"Constitutionalism is the primary edifice on which Indian democracy stands", says President
The President of India, Shri Pranab Mukherjee received today (April 7, 2016) the first copy of a book ‘Statement of Indian Law: Supreme Court through its Constitution Bench Decisions since 1950’ written by Shri Govind Goel, Advocate, Supreme Court of India. The book was released by Justice TS Thakur, Chief Justice of India at a function held at Rashtrapati Bhavan.
Speaking on the occasion, the President said Constitutionalism is the primary edifice on which the Indian democracy stands. The rule of law is the hallmark of our democracy, due to which every Indian feels empowered, making him or her participate in nation-building with full vigour and enthusiasm.
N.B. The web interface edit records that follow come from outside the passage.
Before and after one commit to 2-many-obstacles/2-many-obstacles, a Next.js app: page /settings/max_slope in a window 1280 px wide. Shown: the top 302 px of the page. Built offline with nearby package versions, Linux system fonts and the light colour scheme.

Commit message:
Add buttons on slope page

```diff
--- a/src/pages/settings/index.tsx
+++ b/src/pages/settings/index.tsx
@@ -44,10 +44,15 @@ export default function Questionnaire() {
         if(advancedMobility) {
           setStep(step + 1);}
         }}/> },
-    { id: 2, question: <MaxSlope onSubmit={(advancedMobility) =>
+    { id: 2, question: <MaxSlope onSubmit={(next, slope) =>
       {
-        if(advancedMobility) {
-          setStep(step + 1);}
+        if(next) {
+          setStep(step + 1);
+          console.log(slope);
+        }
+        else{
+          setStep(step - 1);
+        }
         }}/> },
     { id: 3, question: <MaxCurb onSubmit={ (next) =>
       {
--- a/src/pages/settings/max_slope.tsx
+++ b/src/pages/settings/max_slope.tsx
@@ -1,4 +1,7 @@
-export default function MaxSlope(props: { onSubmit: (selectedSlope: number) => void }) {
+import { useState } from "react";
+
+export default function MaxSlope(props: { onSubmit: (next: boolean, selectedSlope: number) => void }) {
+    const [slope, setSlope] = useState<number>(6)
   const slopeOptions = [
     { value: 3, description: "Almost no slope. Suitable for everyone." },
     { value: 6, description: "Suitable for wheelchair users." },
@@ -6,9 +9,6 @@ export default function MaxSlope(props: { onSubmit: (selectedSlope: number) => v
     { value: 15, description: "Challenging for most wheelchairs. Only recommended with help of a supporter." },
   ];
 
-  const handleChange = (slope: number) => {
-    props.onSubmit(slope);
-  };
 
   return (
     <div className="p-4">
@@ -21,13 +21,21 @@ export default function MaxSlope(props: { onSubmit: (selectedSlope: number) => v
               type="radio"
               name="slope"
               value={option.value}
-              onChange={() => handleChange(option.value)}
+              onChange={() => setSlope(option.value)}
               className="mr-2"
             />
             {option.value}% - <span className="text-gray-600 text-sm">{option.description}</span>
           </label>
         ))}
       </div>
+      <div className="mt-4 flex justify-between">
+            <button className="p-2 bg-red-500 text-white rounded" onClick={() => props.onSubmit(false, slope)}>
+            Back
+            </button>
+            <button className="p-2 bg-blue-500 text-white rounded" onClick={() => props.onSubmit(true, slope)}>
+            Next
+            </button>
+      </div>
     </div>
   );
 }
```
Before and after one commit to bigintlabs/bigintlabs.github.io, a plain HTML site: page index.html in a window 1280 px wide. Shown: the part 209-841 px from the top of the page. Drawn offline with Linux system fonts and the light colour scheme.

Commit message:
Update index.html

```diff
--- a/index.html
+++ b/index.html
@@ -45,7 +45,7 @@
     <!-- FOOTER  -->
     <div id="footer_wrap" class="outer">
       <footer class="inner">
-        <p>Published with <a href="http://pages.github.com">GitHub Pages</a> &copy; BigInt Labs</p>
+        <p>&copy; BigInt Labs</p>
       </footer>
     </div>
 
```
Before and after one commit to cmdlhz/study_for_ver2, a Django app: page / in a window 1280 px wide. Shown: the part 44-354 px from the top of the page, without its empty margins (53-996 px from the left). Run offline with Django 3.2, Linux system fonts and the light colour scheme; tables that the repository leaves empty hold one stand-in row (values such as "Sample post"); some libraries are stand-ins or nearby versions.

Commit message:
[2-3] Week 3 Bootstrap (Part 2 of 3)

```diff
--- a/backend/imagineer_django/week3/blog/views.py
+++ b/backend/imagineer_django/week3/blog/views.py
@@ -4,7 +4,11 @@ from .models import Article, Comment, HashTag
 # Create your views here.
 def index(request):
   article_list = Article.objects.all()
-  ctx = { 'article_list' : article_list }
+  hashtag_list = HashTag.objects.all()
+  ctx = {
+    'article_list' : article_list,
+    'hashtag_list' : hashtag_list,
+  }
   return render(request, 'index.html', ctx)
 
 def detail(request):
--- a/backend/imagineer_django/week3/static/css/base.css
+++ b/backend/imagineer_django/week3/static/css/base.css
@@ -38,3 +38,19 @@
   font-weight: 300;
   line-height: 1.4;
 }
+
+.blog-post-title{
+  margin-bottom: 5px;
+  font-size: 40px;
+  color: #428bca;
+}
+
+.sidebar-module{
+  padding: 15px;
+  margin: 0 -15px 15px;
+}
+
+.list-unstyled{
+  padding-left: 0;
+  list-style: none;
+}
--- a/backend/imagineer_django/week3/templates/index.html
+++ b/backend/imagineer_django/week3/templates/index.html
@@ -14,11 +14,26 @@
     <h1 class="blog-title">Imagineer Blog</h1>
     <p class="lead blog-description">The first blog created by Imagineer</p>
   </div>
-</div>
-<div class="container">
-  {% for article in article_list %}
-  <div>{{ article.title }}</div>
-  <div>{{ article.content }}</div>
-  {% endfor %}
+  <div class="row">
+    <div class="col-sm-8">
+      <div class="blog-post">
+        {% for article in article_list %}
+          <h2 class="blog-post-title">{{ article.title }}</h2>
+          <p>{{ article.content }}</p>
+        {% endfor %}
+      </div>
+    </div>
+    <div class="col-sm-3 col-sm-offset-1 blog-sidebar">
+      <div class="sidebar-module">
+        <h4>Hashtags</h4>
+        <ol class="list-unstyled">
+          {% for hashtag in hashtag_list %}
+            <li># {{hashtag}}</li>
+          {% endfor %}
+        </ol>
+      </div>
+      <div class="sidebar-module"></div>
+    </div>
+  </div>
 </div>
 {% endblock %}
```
The President said unlike the Supreme Court of the United States, where judges are appointed for a life term by the political executive keeping in view ideological preferences, judges of the Indian Supreme Court are appointed through a non-political process uninfluenced by such considerations. As a result, the law that has emerged having been interpreted by the Constitution Bench of Indian Supreme Court navigates through diverse social, economic, political, cultural, historical and ethical moors. This has made the Constitution of India a living organic document keeping pace with the changing times.
The President said Constitutional Bench decisions have exhibited a reasonable degree of durability and have left indelible footprints on the sands of time. Of the 2,296 decisions of the Constitution Bench, only about one percent have been overruled, which is considerably less than the number of constitutional amendments. Yet, there may be a possibility, and more so desirability, of revisiting the correctness or relevance of a decision as per the contemporary needs of society.
The book ‘Statement of Indian Law: Supreme Court through its Constitution Bench Decisions since 1950’ is a study of all the judgments delivered by the Constitution Bench of the Supreme Court of India since 1950.